What this task involves
The answer must be a single number: the count of lines in the listing that hold the string "avatar".

Records to process
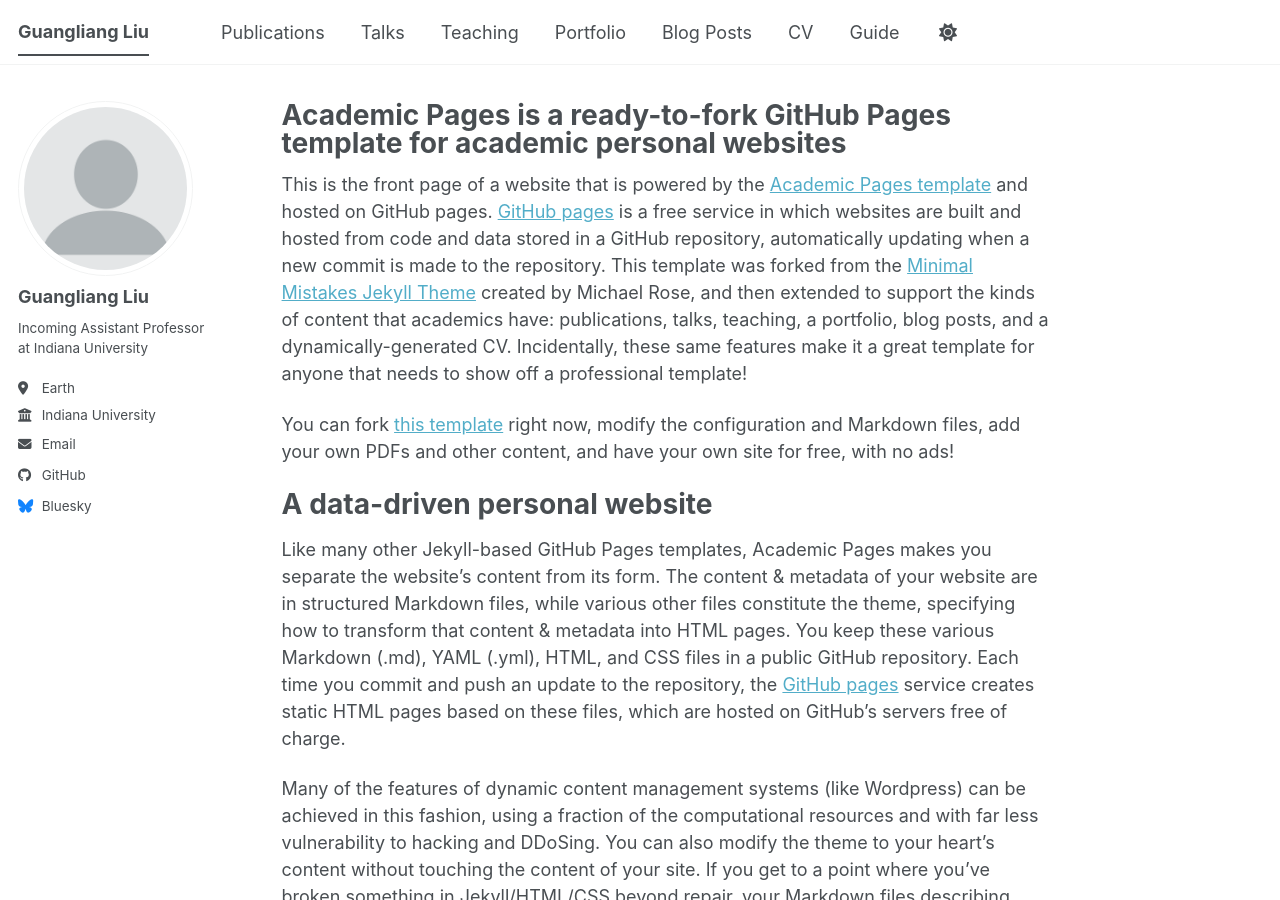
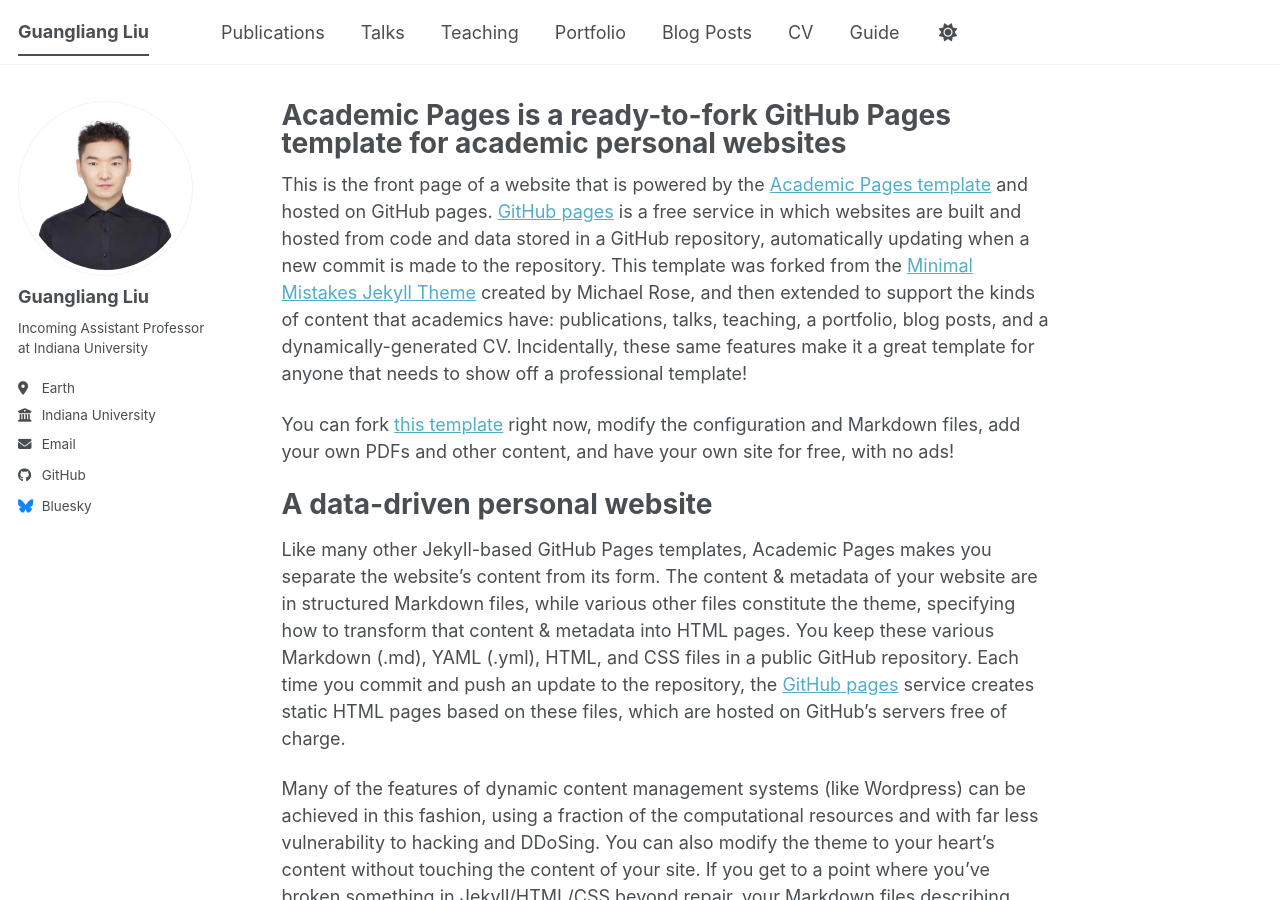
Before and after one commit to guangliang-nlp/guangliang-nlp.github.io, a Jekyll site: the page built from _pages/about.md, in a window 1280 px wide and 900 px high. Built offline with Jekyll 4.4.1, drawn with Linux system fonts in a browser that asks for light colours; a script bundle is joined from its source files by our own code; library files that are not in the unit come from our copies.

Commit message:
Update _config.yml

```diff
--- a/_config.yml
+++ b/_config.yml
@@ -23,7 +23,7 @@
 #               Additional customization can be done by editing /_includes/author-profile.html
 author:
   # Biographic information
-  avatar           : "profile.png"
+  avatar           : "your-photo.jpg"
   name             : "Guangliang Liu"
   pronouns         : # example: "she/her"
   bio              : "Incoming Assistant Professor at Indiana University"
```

Finished task
2